There are a lot of mechanics in Dungeons & Dragons that do not have much flavor to them, but when given the right amount can completely change how the game is perceived and played by those at the table. My experiences detailed here all relate to 4th Edition D&D, but the ideas can easily apply to any RPG that’s out there. I first started to realize that something magical could be done with the 4E class features at GenCon last year while playing in a delve run by Jeremy Crawford. I sat next to Jared from Head Injury Theater who picked the WotC pregenerated warden and I picked the pregen druid, but quickly we realized that I’d need a mini to represent my druid’s wild shape form.
Jared, for reasons that are entirely his own, had a perfectly sized and hilarious looking Pokemon toy (pictured) that he offered to me and it was quickly dubbed the “Shmoo”. The hilarious image of a giant Pokemon running at incredible speeds through the dungeon, combined with my impromptu penchant for yelling “SHMOO!” whenever my druid took any actions, quickly made this a memorable session. It hadn’t really struck me at the time that the unique flavor given to my character’s standard wild shape ability is what made things that much more interesting. On top of that, I took note that Jared had latched onto the snowy white coloring of his character’s portrait and had built the entire feel of his character around it – whenever his warden marked a target he described handing the creatures a snowy white rose. This simple, entirely visual element added to his character’s mark introduced a world of detail about the character.
More recently, I’ve started playing occasionally in an Eberron game run by E the Geek’s Dream Girl and I decided to try this idea out again. My character is a Xen’drik drow warlock following the dark pact, and as such I’ve decided that any creature under the effects of my warlock’s curse is covered in small, shadowy spiders that don’t harm them until an attack of mine hits them. On top of that, when a cursed creature is killed my character gains the effects of the dark spiral aura pact boon, at which point the shadowy spiders drain the body’s soul and proceed to slowly saunter back to me as fattened and lazy shadow spiders. Sure the effect is slightly goofy, humorous, and a little bit grotesque but I figure those are good feelings for my warlock to inspire. The additional effects that I did not anticipate is that this makes my warlock’s curse class feature feel a lot more unique and gives it more of a presence in each encounter, and that now if I need to flavor any of his other powers I have a solid grounding in the game to base them on as long as they include shadowy spiders and a flair of the grotesque!
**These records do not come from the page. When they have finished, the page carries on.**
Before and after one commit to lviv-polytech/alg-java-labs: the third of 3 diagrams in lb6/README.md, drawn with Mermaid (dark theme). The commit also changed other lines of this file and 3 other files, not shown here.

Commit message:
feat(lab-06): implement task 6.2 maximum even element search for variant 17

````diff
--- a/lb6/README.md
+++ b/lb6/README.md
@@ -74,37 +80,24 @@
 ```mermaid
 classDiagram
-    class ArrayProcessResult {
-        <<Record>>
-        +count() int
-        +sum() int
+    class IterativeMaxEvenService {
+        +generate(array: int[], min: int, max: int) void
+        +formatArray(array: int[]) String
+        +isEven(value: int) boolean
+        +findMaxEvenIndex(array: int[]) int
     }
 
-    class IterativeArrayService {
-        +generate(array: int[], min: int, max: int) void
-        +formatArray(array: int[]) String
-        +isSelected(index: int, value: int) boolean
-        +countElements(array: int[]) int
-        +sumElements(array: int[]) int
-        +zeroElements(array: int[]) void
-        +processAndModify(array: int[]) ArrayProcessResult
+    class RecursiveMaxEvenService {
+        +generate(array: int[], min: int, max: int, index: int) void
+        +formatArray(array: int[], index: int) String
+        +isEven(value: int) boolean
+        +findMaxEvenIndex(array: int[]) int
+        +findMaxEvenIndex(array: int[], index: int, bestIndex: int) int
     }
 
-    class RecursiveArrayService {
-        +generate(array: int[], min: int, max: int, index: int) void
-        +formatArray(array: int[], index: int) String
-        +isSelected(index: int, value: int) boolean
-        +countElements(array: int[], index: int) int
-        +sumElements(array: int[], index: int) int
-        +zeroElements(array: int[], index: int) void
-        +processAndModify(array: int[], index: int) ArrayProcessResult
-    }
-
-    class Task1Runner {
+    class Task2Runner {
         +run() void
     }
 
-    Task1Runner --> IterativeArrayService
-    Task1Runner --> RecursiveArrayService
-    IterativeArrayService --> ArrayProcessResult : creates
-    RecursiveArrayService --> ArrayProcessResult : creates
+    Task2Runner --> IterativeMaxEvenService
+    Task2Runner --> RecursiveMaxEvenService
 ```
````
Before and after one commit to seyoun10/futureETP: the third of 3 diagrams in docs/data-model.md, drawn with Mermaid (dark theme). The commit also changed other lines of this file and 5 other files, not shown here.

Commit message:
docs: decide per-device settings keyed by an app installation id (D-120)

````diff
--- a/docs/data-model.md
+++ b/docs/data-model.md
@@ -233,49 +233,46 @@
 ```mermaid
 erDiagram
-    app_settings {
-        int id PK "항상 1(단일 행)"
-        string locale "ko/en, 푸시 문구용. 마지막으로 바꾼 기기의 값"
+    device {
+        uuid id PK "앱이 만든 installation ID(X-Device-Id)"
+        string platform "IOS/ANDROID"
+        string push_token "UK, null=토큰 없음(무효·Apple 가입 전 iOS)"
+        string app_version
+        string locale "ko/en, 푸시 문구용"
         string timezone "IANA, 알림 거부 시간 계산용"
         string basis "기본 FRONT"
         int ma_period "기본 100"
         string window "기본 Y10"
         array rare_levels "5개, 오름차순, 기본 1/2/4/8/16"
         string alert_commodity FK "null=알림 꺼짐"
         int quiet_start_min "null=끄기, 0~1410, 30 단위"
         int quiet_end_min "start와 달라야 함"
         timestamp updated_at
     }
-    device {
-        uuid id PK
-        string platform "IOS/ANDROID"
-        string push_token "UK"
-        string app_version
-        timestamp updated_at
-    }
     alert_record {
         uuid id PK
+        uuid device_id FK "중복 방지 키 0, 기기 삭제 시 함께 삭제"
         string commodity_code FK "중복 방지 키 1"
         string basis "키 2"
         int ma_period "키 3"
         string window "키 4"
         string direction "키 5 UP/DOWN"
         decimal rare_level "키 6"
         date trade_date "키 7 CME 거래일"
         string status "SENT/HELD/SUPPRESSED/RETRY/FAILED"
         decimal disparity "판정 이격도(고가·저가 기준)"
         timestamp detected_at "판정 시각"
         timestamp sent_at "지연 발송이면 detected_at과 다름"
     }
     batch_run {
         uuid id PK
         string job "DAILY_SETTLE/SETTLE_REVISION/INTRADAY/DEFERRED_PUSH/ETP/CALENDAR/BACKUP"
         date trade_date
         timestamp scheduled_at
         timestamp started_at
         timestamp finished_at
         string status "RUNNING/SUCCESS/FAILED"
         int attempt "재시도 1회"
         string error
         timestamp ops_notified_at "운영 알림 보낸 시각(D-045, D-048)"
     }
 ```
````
Almost every class in 4th Edition has a defining feature that is used regularly and lacks a good amount of detail to really define it – the defender’s mark, the striker’s quarry or curse, and the leader’s healing. I’ve found that many players who have a leader character have already started to define the healing in a unique and descriptive way, most likely because this ability is typically used on other player’s characters and is a much more personal interaction than those between the PCs and monsters. My proposal is that the next game of 4th Edition that you play in try to spice up your character’s abilities in a similar manner. If you’re playing a fighter try carving a letter into the clothing or fur/skin of each creature you mark, or if you’re playing a swordmage have arcane chains secure around the target of your aegis that tighten when it attempts to attack anyone but you. This philosophy can go well beyond simple class features to race benefits and paragon paths, but I feel the basic class features are the elements that are the most lacking in flavor and are the most used in the average D&D game.
I’d love to hear about any other unique interpretations for game effects that people have experienced or implemented, and of course if you try this out please let me know how it works out!